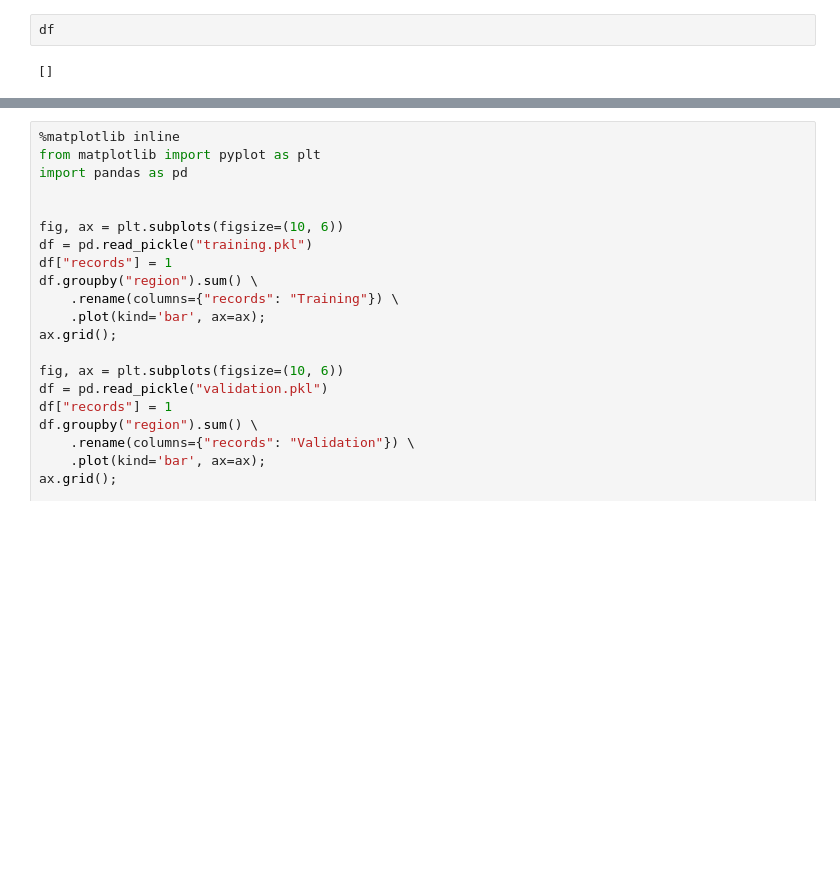
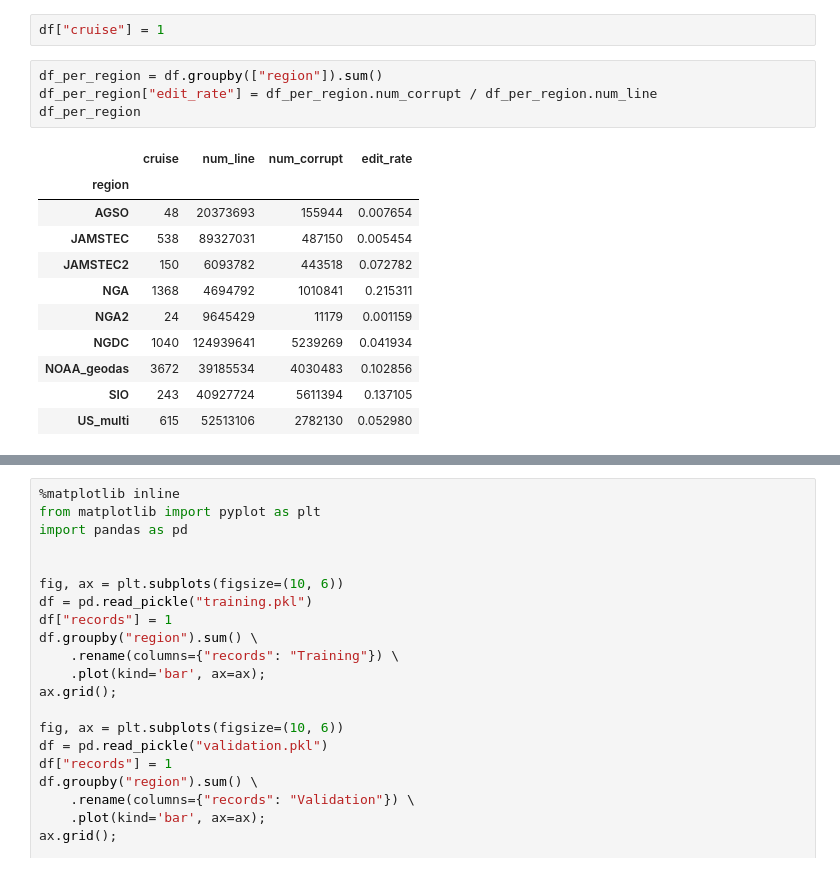
Before and after one commit to arapat/bathymetry-analysis, a Jupyter notebook: data-process/Count-Lines.ipynb, the cells around one changed output, grey strips where cells are left out. Drawn from its saved outputs; the diff is of its cells as text; blank space fills up the shorter version.

```diff
--- a/data-process/Count-Lines.ipynb
+++ b/data-process/Count-Lines.ipynb
@@ -44,4 +60,18 @@ KeyboardInterrupt:
 # %%
-df
+df["cruise"] = 1
-# %% [output]
-[]
+# %%
+df_per_region = df.groupby(["region"]).sum()
+df_per_region["edit_rate"] = df_per_region.num_corrupt / df_per_region.num_line
+df_per_region
+# %% [output]
+|  | cruise | num_line | num_corrupt | edit_rate |
+| region |  |  |  |  |
+| AGSO | 48 | 20373693 | 155944 | 0.007654 |
+| JAMSTEC | 538 | 89327031 | 487150 | 0.005454 |
+| JAMSTEC2 | 150 | 6093782 | 443518 | 0.072782 |
+| NGA | 1368 | 4694792 | 1010841 | 0.215311 |
+| NGA2 | 24 | 9645429 | 11179 | 0.001159 |
+| NGDC | 1040 | 124939641 | 5239269 | 0.041934 |
+| NOAA_geodas | 3672 | 39185534 | 4030483 | 0.102856 |
+| SIO | 243 | 40927724 | 5611394 | 0.137105 |
+| US_multi | 615 | 52513106 | 2782130 | 0.052980 |
```
Also changed, not shown: parts of 9 cells of this notebook, 3 other files.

···

● **WHAT TO PRODUCE**
Once the pictures are set aside, give the rest of the material again unchanged.

● **ANSWER FOR THE TASK**
Before and after one commit to arapat/bathymetry-analysis, a Jupyter notebook: data-process/Count-Lines.ipynb, the cells around one changed output, grey strips where cells are left out. Drawn from its saved outputs; the diff is of its cells as text; blank space fills up the shorter version.

```diff
--- a/data-process/Count-Lines.ipynb
+++ b/data-process/Count-Lines.ipynb
@@ -44,4 +60,18 @@ KeyboardInterrupt:
 # %%
-df
+df["cruise"] = 1
-# %% [output]
-[]
+# %%
+df_per_region = df.groupby(["region"]).sum()
+df_per_region["edit_rate"] = df_per_region.num_corrupt / df_per_region.num_line
+df_per_region
+# %% [output]
+|  | cruise | num_line | num_corrupt | edit_rate |
+| region |  |  |  |  |
+| AGSO | 48 | 20373693 | 155944 | 0.007654 |
+| JAMSTEC | 538 | 89327031 | 487150 | 0.005454 |
+| JAMSTEC2 | 150 | 6093782 | 443518 | 0.072782 |
+| NGA | 1368 | 4694792 | 1010841 | 0.215311 |
+| NGA2 | 24 | 9645429 | 11179 | 0.001159 |
+| NGDC | 1040 | 124939641 | 5239269 | 0.041934 |
+| NOAA_geodas | 3672 | 39185534 | 4030483 | 0.102856 |
+| SIO | 243 | 40927724 | 5611394 | 0.137105 |
+| US_multi | 615 | 52513106 | 2782130 | 0.052980 |
```
Also changed, not shown: parts of 9 cells of this notebook, 3 other files.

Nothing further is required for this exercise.